Trading with the United Kingdom has become more difficult for Europeam export companies. This is evident from the first hundred days after Brexit. COVID-related restrictions overlap the whole picture too.
Flemish companies have to incur on average 4.8 percent more costs to continue trading with the UK after Brexit. This is what a survey conducted by the Voka business organisation reveals to its members.
The United Kingdom left the European Single Market on New Year’s Eve, with a last-minute trade agreement under its arm. On Christmas Eve last year, Brussels and London agreed to limit the greatest chaos: there are no customs tariffs on the mutual trade of goods and no import quotas that set a ceiling on trade volumes. But the United Kingdom has become fully ‘foreign’. This means that customs controls have been in place since 1 January. And it means that the UK has a different regulation than the EU countries.
All these novelties make trade more expensive than last year. A third of European companies see costs increase due to additional customs formalities, according to the Voka survey. One in five suffers from additional regulation. And one in seven pays extra costs for parts coming from outside the EU.
The latter was the big Brexit surprise for many export companies in January. If a Flemish machine manufacturer imports parts from China and thereby makes a machine that he has shipped to a British customer, there is a chance that British customs will still tax the machine, because the product is not sufficiently European. Those rules were known, but at the beginning of this year they got a little snowed under in the relief about the trade agreement that was concluded on Christmas Eve.

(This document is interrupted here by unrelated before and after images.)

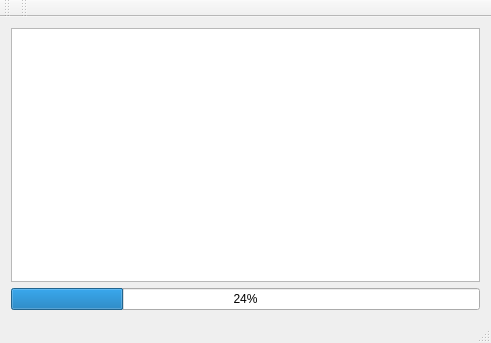
Qt form mainwindow.ui (RSBat/copy_cleaner) before a commit.
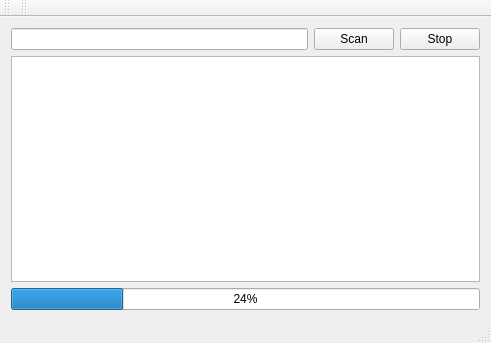
The same form after that commit.

Commit message: Add directory selection, start and stop buttons

```diff
--- a/mainwindow.ui
+++ b/mainwindow.ui
@@ -15,6 +15,30 @@
   </property>
   <widget class="QWidget" name="centralWidget">
    <layout class="QVBoxLayout" name="verticalLayout_2">
+    <item>
+     <layout class="QHBoxLayout" name="horizontalLayout">
+      <property name="topMargin">
+       <number>0</number>
+      </property>
+      <item>
+       <widget class="QLineEdit" name="lineEdit"/>
+      </item>
+      <item>
+       <widget class="QPushButton" name="btn_start">
+        <property name="text">
+         <string>Scan</string>
+        </property>
+       </widget>
+      </item>
+      <item>
+       <widget class="QPushButton" name="btn_stop">
+        <property name="text">
+         <string>Stop</string>
+        </property>
+       </widget>
+      </item>
+     </layout>
+    </item>
     <item>
      <widget class="QTreeView" name="treeView">
       <property name="sizePolicy">
```
The commit also changes 4 other files.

These additional obstacles are palpable. Belgian goods exports to the United Kingdom fell by 35 percent in January, according to data from the National Bank. In the opposite direction, imports of British goods to Belgium fell by 54%.